Sunday, September 28, 2014

My Fall Style

A few of my long-time blog followers came to my cooking class last month.  Sometime during the afternoon, they asked if they could peek into my china cupboard, and mentioned how they miss my regular posts so much.   Since I have been a little caught up in all my various projects, I have been blogging less frequently.  For some reason I hadn’t really thought about my posts being missed…but suddenly, I realized I have a sort of an obligation to continue to blog, and maybe soon vlog, and in any case to share what I see and what I am doing.  So as I wrap up a few other projects, I will try to also blog a little more often. 
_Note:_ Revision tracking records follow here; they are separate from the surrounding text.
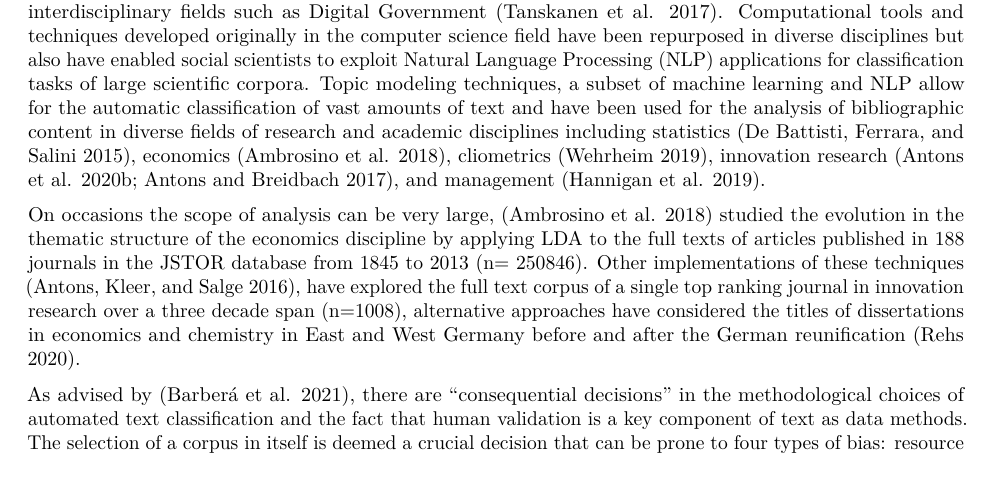
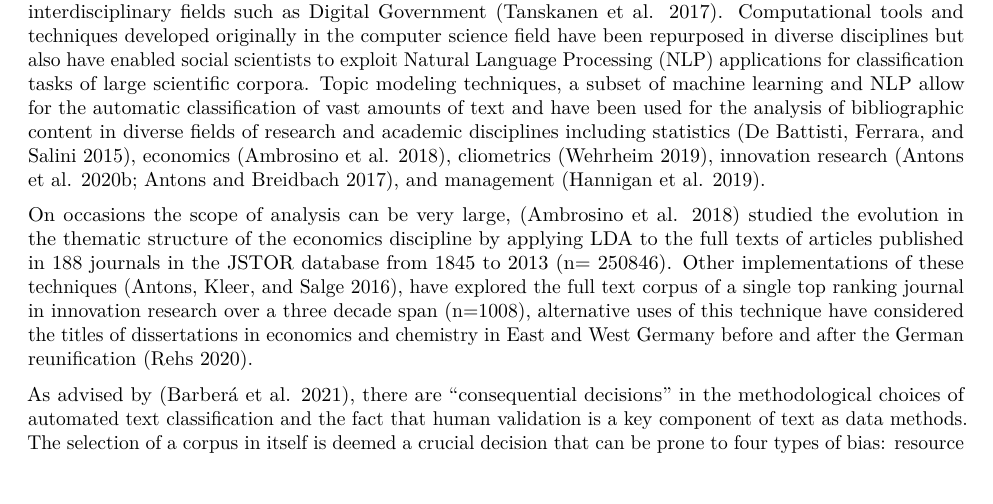
Before and after one commit to aguileracastillo/topic_model, an R Markdown document (script/tm_dgrl_Markdown.Rmd): part of page 2 of 5, cut so that both start at the same text. Rendered offline with R 4.5, knitr and Pandoc, then LaTeX, with nearby package versions; some code elsewhere in the file could not run offline.

Commit message:
Minor changes

```diff
--- a/script/tm_dgrl_Markdown.Rmd
+++ b/script/tm_dgrl_Markdown.Rmd
@@ -69,7 +70,7 @@ summary(mf_ris)
 
 Quantitative research synthesis techniques like bibliometrics and computer-assisted text mining allow the analysis of a larger quantity of documents and may contribute to advancing the "research fronts" in interdisciplinary fields such as Digital Government [@tanskanen2017]. Computational tools and techniques developed originally in the computer science field have been repurposed in diverse disciplines but also have enabled social scientists to exploit Natural Language Processing (NLP) applications for classification tasks of large scientific corpora. Topic modeling techniques, a subset of machine learning and NLP allow for the automatic classification of vast amounts of text and have been used for the analysis of bibliographic content in diverse fields of research and academic disciplines including statistics [@debattisti2015], economics [@ambrosino2018], cliometrics [@wehrheim2019], innovation research [@antons2020b; @antons2017], and management [@hannigan2019].
 
-On occasions the scope of analysis can be very large, [@ambrosino2018] studied the evolution in the thematic structure of the economics discipline by applying LDA to the full texts of articles published in 188 journals in the JSTOR database from 1845 to 2013 (n= 250846). Other implementations of these techniques [@antons2016], have explored the full text corpus of a single top ranking journal in innovation research over a three decade span (n=1008), alternative approaches have considered the titles of dissertations in economics and chemistry in East and West Germany before and after the German reunification [@rehs2020].
+On occasions the scope of analysis can be very large, [@ambrosino2018] studied the evolution in the thematic structure of the economics discipline by applying LDA to the full texts of articles published in 188 journals in the JSTOR database from 1845 to 2013 (n= 250846). Other implementations of these techniques [@antons2016], have explored the full text corpus of a single top ranking journal in innovation research over a three decade span (n=1008), alternative uses of this technique have considered the titles of dissertations in economics and chemistry in East and West Germany before and after the German reunification [@rehs2020].
 
 As advised by [@barberá2021], there are "consequential decisions" in the methodological choices of automated text classification and the fact that human validation is a key component of text as data methods. The selection of a corpus in itself is deemed a crucial decision that can be prone to four types of bias: resource bias, incentive bias, medium bias and retrieval bias, these selection biases are well acknowledged in the text as data literature [@grimmer2022]. The inclusion criteria of the DGRL are: to have passed academic peer review, to be published in an academic journal, to be published in English language [@scholl2021]. The criteria described above may help to mitigate the potential selection biases, the DGRL v17.5 may probably ignore or leave out important research out of its scope, however, echoing Barberà et al, all decisions concerning text as data methodologies are "consequential" and our aim is to make our workflow reproducible by documenting the choices in the scripts associated with this document.
 
```
Also changed, not shown: script/02_topic_model.R (+5 -0 lines), script/tm_dgrl_Markdown.Rmd (1 more changed lines).
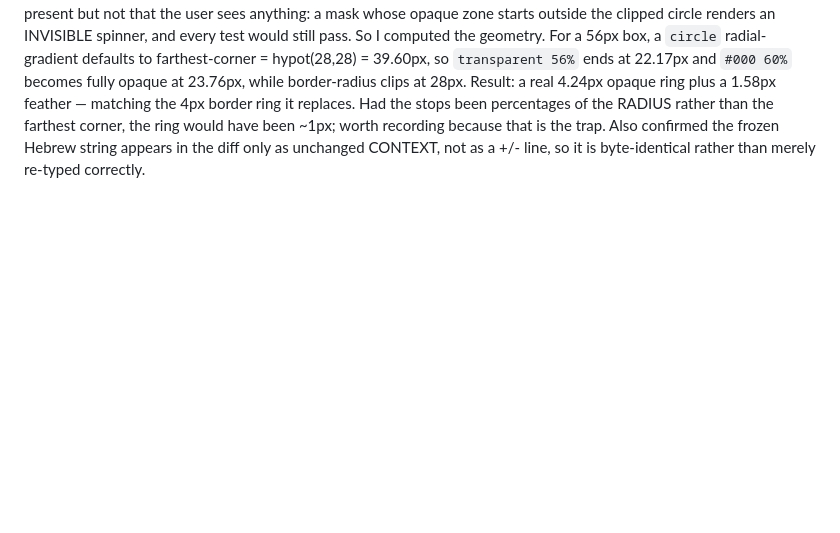
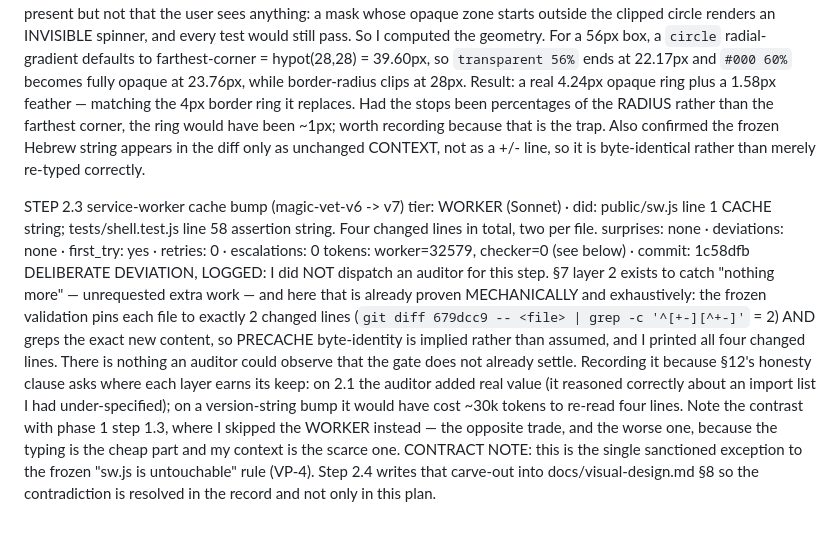
Before and after one commit to dkreinov/magic-clinic-english, a Markdown page: .oplan/band2-and-polish/journal.md, the part around the change. Rendered like a GitHub page; blank space fills up the shorter version.

Commit message:
oplan: step 2.3 accepted and checkpointed

```diff
--- a/.oplan/band2-and-polish/journal.md
+++ b/.oplan/band2-and-polish/journal.md
@@ -250,3 +250,23 @@ STEP 2.2 themed loading state in the reader
   farthest corner, the ring would have been ~1px; worth recording because that is the trap.
   Also confirmed the frozen Hebrew string appears in the diff only as unchanged CONTEXT, not as a
   +/- line, so it is byte-identical rather than merely re-typed correctly.
+
+STEP 2.3 service-worker cache bump (magic-vet-v6 -> v7)
+  tier: WORKER (Sonnet) · did: public/sw.js line 1 CACHE string; tests/shell.test.js line 58
+    assertion string. Four changed lines in total, two per file.
+  surprises: none · deviations: none · first_try: yes · retries: 0 · escalations: 0
+  tokens: worker=32579, checker=0 (see below) · commit: 1c58dfb
+  DELIBERATE DEVIATION, LOGGED: I did NOT dispatch an auditor for this step. §7 layer 2 exists to
+  catch "nothing more" — unrequested extra work — and here that is already proven MECHANICALLY and
+  exhaustively: the frozen validation pins each file to exactly 2 changed lines
+  (`git diff 679dcc9 -- <file> | grep -c '^[+-][^+-]'` = 2) AND greps the exact new content, so
+  PRECACHE byte-identity is implied rather than assumed, and I printed all four changed lines. There
+  is nothing an auditor could observe that the gate does not already settle. Recording it because
+  §12's honesty clause asks where each layer earns its keep: on 2.1 the auditor added real value
+  (it reasoned correctly about an import list I had under-specified); on a version-string bump it
+  would have cost ~30k tokens to re-read four lines. Note the contrast with phase 1 step 1.3, where
+  I skipped the WORKER instead — the opposite trade, and the worse one, because the typing is the
+  cheap part and my context is the scarce one.
+  CONTRACT NOTE: this is the single sanctioned exception to the frozen "sw.js is untouchable" rule
+  (VP-4). Step 2.4 writes that carve-out into docs/visual-design.md §8 so the contradiction is
+  resolved in the record and not only in this plan.
```
Also changed, not shown: .oplan/band2-and-polish/phase-state.md (+2 -2 lines).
I am always thinking to seasons ahead.  In June & July, I am thinking of Fall.  By August, I know what I want and need for Christmas.  Each year is a little different, each year has a different inspiration, and of course, nothing is possible unless you can find, make or grow just what you want to see.  The pumpkin offerings vary from year to year, and it pays to have a wide variety of sources.  I sometimes grow pumpkins and squash at home from French seeds, but it’s become easier to find them through local farms and suppliers.  Yesterday I made the trek to Lavender Hill Farm in beautiful Fallbrook, San Diego.  The field is sloping, trimmed by lavender and herbs, and you can gather pumpkins in the wheelbarrows on hand, and also cut some others. 


The drive to Fallbrook was really the official kick-off for the fall decorating season.  Our temperatures have cooled off just a little, and it doesn’t feel like New England, but nonetheless it is Fall, and we all want out homes to reflect the season.  I started planning several weeks ago, when I planted various heirloom pumpkin seeds in various containers.  Here are a few sprouts, a few weeks old.


I spent the weekend making the rounds to the first offerings of pumpkins and squash.  Some from Lavender Hill, and my favorite farms, shops, grocery store and farmers markets, and some from Trader Joe’s.  Today, I began to pull together various elements, organized in a stack of vintage crates. 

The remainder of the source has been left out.